Petitioners' 1992 return was due April 15, 1993. See sec. 6072. Petitioners filed their return on January 19, 1995. The record in this case is void of any evidence of the reason for this failure to file timely. Thus, the record is devoid of evidence that the failure was for reasonable cause. We sustain respondent's determination of the addition to tax under section 6651(a)(1).
Respondent determined petitioners are liable for the accuracy-related penalty under section 6662(a) and (b)(1) for both years in issue. This section imposes a penalty equal to 20 percent of the portion of an underpayment that is attributable to, among other things, negligence. Petitioners will avoid this penalty if the record shows that they were not negligent; i.e., they made a reasonable attempt to comply with the provisions of the Internal Revenue Code, and they were not careless, reckless, or in intentional disregard of rules or regulations. See sec. 6662(c); Accardo v. Commissioner [91-2 USTC ╤ 50,405], 942 F.2d 444, 452 (7th Cir. 1991), affg. [Dec. 46,399] 94 T.C. 96 (1990); Drum v. Commissioner [Dec. 50,091(M)], T.C. Memo. 1994-433, affd. without published opinion 61 F.3d 910 (9th Cir. 1995). Negligence connotes a lack of due care or a failure to do what a reasonable and prudent person would do under the circumstances.

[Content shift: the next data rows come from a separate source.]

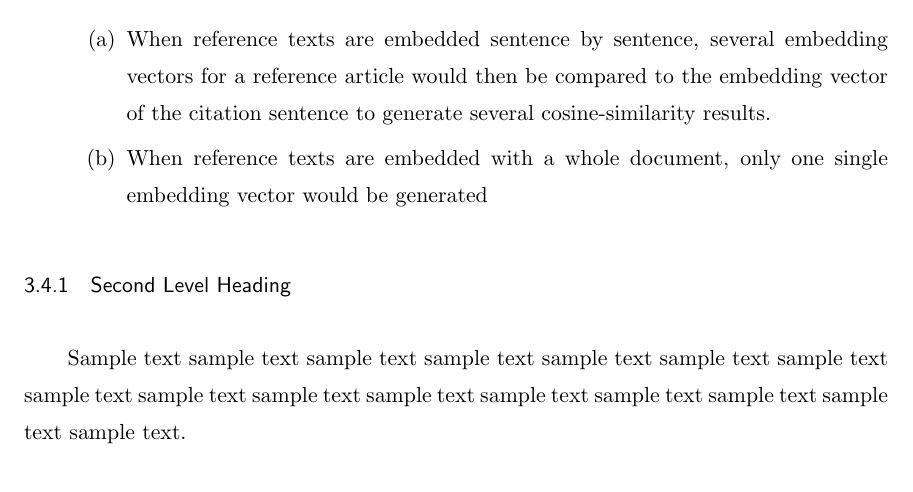
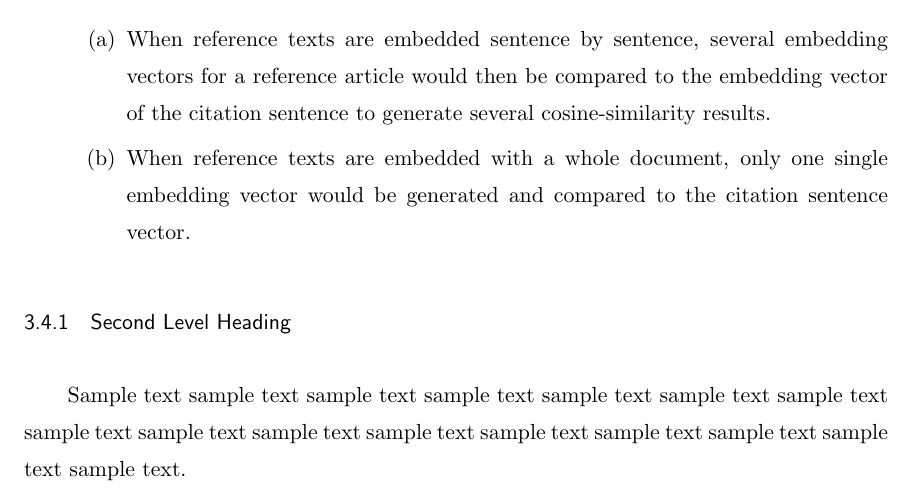
Before and after one commit to tgchen321/NLP_EmbedFintechJournal, a LaTeX thesis (5. Publications/Latex_template/uontest.tex, which reads 5. Publications/Latex_template/material.tex): part of page 25 of 32, cut so that both start at the same text. Compiled offline with pdfLaTeX; a LaTeX package or settings file that is missing is left out.

Commit message:
writing: experiment(processing)

```diff
--- a/5. Publications/Latex_template/material.tex
+++ b/5. Publications/Latex_template/material.tex
@@ -63,7 +63,6 @@ The embedding tasks can be separated into two groups: embedding of citation sent
     \item As for embedding reference texts, a full article can be embedded at a sentence level or a document level, while word embedding approaches and sentence embedding approaches can be applied to both sentence-level embedding and document-level embedding.
     \begin{enumerate}
         \item When reference texts are embedded sentence by sentence, several embedding vectors for a reference article would then be compared to the embedding vector of the citation sentence to generate several cosine-similarity results.
-        \item When reference texts are embedded with a whole document, only one single embedding vector would be generated
+        \item When reference texts are embedded with a whole document, only one single embedding vector would be generated and compared to the citation sentence vector.
     \end{enumerate}
-
 \end{enumerate}
```
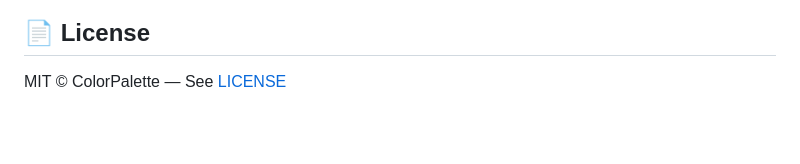
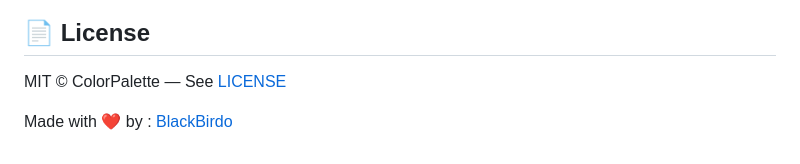
Before and after one commit to ICodingStack/colorpalette, a Markdown page: README.md, the part around the change. GitHub-like rendering; blank space fills up the shorter version.

```diff
--- a/README.md
+++ b/README.md
@@ -127,3 +127,5 @@ colorpalette/
 ## 📄 License
 
 MIT © ColorPalette — See [LICENSE](./LICENSE)
+
+Made with ❤️ by : [BlackBirdo](https://BlackBirdo.com)
```
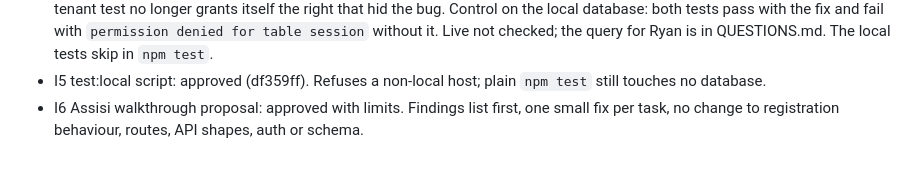
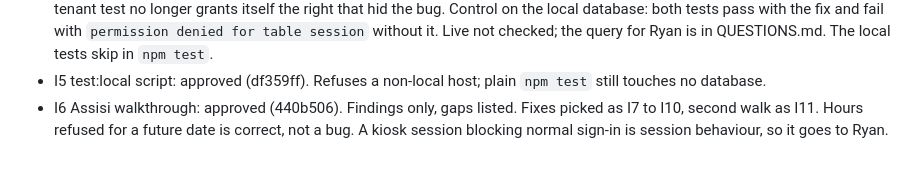
Before and after one commit to rdavidson5637/ShelterLinkMain, a Markdown page: docs/run-2/REVIEWS.md, the part around the change. Rendered like a GitHub page.

Commit message:
Record the walkthrough review and the fixes picked from it.
Co-Authored-By: Claude Opus 5.5 <noreply@anthropic.com>

```diff
--- a/docs/run-2/REVIEWS.md
+++ b/docs/run-2/REVIEWS.md
@@ -45,4 +45,4 @@ signed in, because no local database existed then.
 - I3 GDPR erasure test: approved (7d5404a). It found that erasure, log out everywhere and password reset could leave sessions alive and report success, where `session` was created after migration 033. Test only, using a throwaway volunteer.
 - I4 Session deletion: approved (b58dcb5). The delete runs through `runWithoutShelter`, with no permission change, and the tenant test no longer grants itself the right that hid the bug. Control on the local database: both tests pass with the fix and fail with `permission denied for table session` without it. Live not checked; the query for Ryan is in QUESTIONS.md. The local tests skip in `npm test`.
 - I5 test:local script: approved (df359ff). Refuses a non-local host; plain `npm test` still touches no database.
-- I6 Assisi walkthrough proposal: approved with limits. Findings list first, one small fix per task, no change to registration behaviour, routes, API shapes, auth or schema.
+- I6 Assisi walkthrough: approved (440b506). Findings only, gaps listed. Fixes picked as I7 to I10, second walk as I11. Hours refused for a future date is correct, not a bug. A kiosk session blocking normal sign-in is session behaviour, so it goes to Ryan.
```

See Allen v. Commissioner [Dec. 45,401], 92 T.C. 1 (1989), affd. [91-1 USTC ╤ 50,080] 925 F.2d 348 (9th Cir. 1991); Neely v. Commissioner [Dec. 42,540], 85 T.C. 934, 947 (1985). This penalty is not applicable to any portion of an underpayment to the extent that an individual has reasonable cause for that portion and acts in good faith with respect thereto. See sec. 6664(c)(1).
Petitioners put forth no evidence from which we could conclude they were not negligent or that reasonable cause existed for the failure to report income or for the disallowed items. In fact, petitioner admitted at trial that he did not report all his income and he did not explain this failure. We sustain respondent's determination on this issue.
In reaching our decision, we have considered all arguments made by the parties and, to the extent not addressed herein, find them irrelevant or meritless. To reflect the foregoing,
An appropriate order will be issued, and decision will be entered under Rule 155.